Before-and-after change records
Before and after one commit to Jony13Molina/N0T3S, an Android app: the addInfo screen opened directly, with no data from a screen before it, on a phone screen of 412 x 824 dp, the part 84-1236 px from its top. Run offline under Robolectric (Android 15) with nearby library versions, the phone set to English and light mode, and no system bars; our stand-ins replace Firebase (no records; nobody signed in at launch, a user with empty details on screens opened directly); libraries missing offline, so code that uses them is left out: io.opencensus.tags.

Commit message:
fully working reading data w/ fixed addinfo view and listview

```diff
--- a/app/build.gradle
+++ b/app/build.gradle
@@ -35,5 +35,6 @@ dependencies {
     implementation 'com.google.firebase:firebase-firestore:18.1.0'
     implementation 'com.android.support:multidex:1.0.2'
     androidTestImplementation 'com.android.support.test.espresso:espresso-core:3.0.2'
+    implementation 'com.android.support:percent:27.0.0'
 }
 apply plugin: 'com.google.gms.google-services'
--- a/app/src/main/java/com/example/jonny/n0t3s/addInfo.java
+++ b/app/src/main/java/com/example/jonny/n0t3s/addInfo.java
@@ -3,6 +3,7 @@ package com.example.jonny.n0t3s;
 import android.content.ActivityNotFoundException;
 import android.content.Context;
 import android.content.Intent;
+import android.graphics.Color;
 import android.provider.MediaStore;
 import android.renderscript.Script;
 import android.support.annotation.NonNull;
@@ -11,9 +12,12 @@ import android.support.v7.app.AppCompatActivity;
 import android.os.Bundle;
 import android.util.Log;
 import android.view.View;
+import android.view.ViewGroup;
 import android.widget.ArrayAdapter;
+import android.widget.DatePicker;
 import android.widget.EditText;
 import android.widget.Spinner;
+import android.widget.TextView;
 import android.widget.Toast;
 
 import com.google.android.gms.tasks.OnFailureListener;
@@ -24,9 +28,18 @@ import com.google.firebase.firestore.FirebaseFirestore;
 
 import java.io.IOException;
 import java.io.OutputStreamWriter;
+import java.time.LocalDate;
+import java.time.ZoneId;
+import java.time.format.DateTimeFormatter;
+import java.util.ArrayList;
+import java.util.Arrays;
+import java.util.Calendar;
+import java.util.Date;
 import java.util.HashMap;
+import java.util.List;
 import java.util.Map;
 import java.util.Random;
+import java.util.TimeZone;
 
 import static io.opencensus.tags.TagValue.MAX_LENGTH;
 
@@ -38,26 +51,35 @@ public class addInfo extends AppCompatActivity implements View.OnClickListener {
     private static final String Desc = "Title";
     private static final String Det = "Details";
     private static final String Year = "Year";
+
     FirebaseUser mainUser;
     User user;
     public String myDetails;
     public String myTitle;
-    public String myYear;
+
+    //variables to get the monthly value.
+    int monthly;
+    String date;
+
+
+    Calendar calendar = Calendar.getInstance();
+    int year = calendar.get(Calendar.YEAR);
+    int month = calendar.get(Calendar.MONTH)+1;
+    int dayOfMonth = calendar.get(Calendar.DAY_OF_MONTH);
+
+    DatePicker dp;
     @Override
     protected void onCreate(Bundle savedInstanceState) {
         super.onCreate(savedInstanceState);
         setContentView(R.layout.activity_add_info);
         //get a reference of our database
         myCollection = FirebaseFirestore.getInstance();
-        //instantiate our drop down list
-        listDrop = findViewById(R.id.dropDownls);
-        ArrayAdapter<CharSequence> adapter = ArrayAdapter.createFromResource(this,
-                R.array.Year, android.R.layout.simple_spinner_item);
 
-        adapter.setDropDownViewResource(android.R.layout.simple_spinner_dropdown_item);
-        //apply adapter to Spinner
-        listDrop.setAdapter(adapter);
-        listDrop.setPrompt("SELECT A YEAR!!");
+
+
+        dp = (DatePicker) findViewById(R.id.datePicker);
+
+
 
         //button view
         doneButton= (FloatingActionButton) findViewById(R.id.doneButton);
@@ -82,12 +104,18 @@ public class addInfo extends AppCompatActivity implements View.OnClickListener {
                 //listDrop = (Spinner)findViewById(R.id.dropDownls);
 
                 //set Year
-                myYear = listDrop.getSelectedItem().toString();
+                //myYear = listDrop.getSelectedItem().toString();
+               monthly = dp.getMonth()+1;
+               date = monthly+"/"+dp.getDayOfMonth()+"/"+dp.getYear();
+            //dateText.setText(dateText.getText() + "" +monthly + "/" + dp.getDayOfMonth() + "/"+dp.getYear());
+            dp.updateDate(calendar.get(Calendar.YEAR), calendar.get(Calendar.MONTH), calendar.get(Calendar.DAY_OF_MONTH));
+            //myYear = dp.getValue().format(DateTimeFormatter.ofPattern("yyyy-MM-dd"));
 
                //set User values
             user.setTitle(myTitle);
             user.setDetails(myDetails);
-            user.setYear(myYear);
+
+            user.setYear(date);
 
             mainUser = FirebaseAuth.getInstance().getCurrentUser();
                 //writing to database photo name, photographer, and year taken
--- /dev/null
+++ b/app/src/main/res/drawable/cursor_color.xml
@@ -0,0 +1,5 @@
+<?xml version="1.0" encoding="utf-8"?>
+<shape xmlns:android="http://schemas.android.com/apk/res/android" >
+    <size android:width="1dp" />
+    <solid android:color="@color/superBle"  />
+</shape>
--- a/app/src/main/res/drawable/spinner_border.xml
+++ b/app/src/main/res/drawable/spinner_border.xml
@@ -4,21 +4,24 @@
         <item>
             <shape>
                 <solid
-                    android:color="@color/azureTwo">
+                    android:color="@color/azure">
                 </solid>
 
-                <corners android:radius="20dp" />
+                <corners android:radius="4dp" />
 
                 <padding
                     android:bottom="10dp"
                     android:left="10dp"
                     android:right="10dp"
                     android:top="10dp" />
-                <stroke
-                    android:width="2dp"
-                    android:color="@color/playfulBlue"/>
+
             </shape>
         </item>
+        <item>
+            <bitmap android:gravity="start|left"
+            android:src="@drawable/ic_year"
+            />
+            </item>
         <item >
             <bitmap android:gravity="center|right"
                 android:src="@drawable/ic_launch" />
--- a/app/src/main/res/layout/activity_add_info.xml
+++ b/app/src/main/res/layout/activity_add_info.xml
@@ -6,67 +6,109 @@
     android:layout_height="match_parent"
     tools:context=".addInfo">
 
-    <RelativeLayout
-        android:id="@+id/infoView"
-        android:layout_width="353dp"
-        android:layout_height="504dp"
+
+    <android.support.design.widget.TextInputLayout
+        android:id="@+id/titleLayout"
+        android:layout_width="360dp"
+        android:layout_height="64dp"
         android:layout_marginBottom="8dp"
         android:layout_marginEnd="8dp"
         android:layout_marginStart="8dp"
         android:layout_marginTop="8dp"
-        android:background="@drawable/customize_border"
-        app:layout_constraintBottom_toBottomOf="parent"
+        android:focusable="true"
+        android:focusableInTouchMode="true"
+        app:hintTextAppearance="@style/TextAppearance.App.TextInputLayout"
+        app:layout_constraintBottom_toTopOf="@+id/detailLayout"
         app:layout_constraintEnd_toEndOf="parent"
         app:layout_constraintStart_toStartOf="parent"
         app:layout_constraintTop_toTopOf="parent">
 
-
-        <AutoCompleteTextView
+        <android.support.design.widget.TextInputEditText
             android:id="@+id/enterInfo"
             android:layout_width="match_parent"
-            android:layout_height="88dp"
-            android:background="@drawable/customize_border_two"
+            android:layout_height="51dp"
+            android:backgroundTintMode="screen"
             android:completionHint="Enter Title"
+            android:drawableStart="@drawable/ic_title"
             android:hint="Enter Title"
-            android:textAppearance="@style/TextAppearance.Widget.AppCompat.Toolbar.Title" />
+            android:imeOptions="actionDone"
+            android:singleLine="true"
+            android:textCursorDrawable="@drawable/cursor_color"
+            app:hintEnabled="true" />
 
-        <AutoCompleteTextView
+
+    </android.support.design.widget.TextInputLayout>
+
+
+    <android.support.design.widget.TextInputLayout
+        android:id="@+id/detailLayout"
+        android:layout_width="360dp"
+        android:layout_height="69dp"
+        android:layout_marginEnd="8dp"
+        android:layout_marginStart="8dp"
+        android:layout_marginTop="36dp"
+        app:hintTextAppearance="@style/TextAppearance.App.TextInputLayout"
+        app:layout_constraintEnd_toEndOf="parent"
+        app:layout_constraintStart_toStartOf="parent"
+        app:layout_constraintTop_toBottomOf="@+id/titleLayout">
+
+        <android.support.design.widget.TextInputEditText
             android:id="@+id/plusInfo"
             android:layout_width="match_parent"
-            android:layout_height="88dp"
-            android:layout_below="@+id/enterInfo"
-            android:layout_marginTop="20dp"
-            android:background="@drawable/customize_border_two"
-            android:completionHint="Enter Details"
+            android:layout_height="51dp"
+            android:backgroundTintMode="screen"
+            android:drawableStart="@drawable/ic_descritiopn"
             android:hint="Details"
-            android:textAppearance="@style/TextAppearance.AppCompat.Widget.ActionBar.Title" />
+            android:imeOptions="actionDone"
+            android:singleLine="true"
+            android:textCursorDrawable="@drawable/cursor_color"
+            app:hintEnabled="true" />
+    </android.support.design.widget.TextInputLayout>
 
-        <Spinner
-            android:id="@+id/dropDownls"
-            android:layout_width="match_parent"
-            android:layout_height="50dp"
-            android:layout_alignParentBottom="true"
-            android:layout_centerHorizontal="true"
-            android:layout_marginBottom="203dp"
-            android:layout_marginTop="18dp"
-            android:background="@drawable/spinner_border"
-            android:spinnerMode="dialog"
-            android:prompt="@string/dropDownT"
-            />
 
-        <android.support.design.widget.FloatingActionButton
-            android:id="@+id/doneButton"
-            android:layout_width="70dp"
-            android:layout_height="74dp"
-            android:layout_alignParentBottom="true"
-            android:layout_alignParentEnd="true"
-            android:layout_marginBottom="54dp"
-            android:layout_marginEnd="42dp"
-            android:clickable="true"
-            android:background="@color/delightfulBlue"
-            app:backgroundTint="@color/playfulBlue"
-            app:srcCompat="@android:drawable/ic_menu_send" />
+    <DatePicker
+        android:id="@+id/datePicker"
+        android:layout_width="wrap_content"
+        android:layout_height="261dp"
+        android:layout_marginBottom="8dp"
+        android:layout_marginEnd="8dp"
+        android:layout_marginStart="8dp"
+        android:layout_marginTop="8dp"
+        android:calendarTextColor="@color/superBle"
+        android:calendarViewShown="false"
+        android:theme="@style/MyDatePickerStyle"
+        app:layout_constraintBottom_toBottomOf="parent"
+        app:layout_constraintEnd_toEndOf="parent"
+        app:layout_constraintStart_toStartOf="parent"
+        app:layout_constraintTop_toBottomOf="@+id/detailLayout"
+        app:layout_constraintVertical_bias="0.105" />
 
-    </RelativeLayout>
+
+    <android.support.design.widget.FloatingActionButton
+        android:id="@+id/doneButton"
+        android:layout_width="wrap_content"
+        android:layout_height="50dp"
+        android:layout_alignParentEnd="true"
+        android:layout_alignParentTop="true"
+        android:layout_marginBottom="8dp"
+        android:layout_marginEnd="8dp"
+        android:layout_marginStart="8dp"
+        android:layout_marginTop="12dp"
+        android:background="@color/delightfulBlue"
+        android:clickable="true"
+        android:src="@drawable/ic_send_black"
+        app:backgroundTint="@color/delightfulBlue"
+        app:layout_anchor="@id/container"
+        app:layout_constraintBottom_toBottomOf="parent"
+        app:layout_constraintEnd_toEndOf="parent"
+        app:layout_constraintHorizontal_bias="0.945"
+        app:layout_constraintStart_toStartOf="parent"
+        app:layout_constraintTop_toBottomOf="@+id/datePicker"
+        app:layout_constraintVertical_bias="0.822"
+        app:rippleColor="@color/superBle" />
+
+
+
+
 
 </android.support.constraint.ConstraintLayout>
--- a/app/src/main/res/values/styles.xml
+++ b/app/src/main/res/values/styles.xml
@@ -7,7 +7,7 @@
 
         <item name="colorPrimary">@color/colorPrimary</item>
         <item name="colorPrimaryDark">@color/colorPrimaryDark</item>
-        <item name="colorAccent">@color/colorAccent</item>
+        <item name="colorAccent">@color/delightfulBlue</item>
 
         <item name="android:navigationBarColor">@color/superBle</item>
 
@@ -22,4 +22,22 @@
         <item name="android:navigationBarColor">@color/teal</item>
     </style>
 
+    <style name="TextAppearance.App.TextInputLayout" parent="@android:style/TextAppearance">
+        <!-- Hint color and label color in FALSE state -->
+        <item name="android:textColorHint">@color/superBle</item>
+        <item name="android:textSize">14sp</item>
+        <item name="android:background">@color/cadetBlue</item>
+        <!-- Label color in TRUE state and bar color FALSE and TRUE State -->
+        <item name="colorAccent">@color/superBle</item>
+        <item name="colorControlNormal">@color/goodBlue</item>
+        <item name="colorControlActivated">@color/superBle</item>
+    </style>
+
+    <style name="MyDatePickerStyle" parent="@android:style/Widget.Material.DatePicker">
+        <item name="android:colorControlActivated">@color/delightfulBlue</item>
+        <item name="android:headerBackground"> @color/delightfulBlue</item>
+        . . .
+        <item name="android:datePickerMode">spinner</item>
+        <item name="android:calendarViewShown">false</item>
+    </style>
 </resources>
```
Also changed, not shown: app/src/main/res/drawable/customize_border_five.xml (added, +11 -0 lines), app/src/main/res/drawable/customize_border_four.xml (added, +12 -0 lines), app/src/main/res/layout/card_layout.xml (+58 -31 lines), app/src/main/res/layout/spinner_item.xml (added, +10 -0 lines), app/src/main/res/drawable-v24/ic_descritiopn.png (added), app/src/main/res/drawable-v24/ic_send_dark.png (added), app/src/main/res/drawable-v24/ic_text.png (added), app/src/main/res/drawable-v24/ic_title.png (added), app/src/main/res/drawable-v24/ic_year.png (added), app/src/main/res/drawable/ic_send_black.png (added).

◆ DESCRIPTION OF THE TASK: Only the lines above that hold "superBle" are wanted. Show every one of them.

◆ YOUR SOLUTION:
+    <solid android:color="@color/superBle"  />
+        android:calendarTextColor="@color/superBle"
+        app:rippleColor="@color/superBle" />
         <item name="android:navigationBarColor">@color/superBle</item>
+        <item name="android:textColorHint">@color/superBle</item>
+        <item name="colorAccent">@color/superBle</item>
+        <item name="colorControlActivated">@color/superBle</item>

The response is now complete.